Many states across the country are failing to essential voter list maintenance. Unfortunately, Minnesota is one of them. County officials in the state are failing to remove duplicate registrants from the county voter roll.
A duplicate registration happens when one person is registered to vote twice. Often duplicate registrations are caused by a person being registered under variations of their name. For example, John Smith is registered to vote under the name John Smith and John J. Smith. Duplicate registrations matter because it provides the opportunity for individuals to vote twice.
We filed six complaints in six different counties in Minnesota for failing to remove duplicate registrations. Our analysis found 515 duplicate registrations in these counties. And before you ask, yes government records do show that some of these individuals do have two vote credits in the 2020 election.
The most alarming case we uncovered of someone with two vote credits in 2020 is Damain Kingbird. There are two voter registration records using this name. Each registration lists the exact same birth year and the exact same address. The only difference is one of the names has two letters transposed.
According to government records, Mr. Kingbird is a convicted criminal who has been committed as mentally ill and dangerous. He has been found guilty or adjudicated delinquent of crimes, including making terrorist threats, sexual assault, and even sexually abusing a 13-year-old girl. Only the Minnesota authorities can determine if an election crime did in fact occur.
Unfortunately, this problem of duplicate registrants goes well beyond Minnesota. In a report released in 2020, the Public Interest Legal Foundation found nearly 38,000 duplicate registrants on America’s voter rolls. We even found a man in Pennsylvania registered seven times. You read that right seven times.

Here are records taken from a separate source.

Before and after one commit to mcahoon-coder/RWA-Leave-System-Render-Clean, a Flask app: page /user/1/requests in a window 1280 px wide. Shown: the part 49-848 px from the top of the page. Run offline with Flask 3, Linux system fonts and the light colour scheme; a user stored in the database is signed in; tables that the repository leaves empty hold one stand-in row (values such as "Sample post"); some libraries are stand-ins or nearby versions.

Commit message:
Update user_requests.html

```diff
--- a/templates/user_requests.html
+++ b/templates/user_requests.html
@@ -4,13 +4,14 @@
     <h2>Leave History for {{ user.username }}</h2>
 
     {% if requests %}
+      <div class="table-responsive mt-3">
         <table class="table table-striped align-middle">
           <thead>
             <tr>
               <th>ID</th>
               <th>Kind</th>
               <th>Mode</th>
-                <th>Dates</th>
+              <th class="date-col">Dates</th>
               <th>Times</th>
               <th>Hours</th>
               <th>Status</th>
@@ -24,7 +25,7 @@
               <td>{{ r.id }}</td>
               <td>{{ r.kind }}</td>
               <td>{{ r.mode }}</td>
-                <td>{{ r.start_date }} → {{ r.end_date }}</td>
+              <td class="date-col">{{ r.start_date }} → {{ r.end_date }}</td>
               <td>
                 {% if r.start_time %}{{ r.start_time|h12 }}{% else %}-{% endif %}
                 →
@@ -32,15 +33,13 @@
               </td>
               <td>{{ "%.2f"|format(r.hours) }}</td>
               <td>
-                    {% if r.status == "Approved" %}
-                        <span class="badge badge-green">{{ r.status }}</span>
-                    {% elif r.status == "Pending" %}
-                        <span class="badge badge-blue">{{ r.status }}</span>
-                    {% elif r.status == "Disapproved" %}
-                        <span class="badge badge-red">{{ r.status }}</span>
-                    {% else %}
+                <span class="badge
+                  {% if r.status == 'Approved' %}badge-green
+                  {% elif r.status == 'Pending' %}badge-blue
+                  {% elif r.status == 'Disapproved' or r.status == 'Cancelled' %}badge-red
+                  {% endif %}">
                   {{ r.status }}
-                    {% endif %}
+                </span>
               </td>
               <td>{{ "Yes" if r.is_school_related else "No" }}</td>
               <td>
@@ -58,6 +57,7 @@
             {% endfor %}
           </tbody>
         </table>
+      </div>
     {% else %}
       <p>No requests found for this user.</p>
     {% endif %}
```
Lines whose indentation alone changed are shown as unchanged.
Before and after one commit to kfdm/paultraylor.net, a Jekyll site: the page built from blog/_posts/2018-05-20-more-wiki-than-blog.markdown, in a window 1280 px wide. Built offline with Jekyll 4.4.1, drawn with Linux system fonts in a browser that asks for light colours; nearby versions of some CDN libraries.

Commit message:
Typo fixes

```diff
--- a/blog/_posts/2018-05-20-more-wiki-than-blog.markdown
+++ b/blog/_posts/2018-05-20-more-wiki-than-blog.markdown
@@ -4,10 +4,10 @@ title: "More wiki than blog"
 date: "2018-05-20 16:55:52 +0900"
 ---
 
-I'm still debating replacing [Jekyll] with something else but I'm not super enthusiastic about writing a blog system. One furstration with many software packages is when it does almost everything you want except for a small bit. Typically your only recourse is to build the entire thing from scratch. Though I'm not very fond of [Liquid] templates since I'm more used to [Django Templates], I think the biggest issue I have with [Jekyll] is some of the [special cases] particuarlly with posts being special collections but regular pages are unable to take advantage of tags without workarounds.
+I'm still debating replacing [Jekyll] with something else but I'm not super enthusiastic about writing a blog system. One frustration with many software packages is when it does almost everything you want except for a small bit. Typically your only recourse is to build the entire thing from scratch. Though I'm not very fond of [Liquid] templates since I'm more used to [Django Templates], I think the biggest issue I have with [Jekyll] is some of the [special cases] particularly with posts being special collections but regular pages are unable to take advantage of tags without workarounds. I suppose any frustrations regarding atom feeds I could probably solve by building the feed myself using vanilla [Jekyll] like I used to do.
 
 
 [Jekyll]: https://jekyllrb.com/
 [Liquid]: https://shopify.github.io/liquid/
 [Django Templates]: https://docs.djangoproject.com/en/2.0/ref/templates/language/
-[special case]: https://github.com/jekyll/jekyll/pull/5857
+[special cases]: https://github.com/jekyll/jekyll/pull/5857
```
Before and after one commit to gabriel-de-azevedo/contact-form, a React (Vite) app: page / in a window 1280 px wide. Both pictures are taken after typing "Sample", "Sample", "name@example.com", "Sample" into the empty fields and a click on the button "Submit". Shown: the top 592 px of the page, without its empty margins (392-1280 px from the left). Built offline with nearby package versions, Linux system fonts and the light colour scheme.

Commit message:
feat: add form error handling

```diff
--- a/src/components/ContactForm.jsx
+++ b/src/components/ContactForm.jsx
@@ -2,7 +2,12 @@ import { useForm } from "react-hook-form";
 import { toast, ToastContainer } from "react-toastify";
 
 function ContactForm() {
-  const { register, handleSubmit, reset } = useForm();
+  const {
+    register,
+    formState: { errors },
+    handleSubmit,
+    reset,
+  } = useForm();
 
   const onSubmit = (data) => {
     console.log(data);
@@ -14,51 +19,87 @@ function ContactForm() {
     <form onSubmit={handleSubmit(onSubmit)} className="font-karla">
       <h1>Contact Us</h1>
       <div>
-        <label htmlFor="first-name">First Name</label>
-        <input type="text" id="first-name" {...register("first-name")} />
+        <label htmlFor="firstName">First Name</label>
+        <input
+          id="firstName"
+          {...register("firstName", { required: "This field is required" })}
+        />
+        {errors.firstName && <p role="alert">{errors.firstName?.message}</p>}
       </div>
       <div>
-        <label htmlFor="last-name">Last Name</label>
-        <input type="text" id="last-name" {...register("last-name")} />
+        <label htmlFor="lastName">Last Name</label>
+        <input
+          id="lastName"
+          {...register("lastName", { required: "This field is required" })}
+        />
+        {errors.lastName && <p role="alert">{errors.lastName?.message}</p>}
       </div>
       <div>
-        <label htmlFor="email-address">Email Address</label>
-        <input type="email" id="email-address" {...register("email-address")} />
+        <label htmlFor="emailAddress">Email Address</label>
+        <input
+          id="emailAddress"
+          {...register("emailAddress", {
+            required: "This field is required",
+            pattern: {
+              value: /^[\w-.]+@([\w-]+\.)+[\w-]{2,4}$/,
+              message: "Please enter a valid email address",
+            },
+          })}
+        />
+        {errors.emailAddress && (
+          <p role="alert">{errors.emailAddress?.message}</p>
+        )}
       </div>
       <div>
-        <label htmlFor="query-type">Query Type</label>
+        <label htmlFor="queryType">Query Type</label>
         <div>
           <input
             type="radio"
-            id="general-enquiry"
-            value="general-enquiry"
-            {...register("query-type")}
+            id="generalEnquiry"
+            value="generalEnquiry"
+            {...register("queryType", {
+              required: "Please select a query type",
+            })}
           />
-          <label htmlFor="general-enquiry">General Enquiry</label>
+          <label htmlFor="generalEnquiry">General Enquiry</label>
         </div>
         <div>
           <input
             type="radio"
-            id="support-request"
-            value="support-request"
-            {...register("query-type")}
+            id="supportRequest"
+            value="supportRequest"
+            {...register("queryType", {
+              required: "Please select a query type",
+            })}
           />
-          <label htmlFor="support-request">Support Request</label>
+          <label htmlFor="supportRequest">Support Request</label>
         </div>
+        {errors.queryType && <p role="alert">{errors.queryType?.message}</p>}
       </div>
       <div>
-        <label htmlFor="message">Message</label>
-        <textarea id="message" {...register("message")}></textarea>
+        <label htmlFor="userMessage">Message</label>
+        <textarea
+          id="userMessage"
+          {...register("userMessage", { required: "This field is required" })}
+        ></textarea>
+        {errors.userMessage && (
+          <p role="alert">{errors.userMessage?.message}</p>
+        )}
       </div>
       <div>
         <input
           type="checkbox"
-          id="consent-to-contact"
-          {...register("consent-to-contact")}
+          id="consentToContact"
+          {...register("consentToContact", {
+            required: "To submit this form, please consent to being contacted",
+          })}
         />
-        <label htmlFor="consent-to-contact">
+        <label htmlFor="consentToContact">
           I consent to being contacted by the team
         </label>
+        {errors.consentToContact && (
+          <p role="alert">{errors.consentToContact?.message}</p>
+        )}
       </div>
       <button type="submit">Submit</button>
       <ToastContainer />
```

This is deeply concerning because every inaccuracy on the voter rolls presents an opportunity for fraud and abuse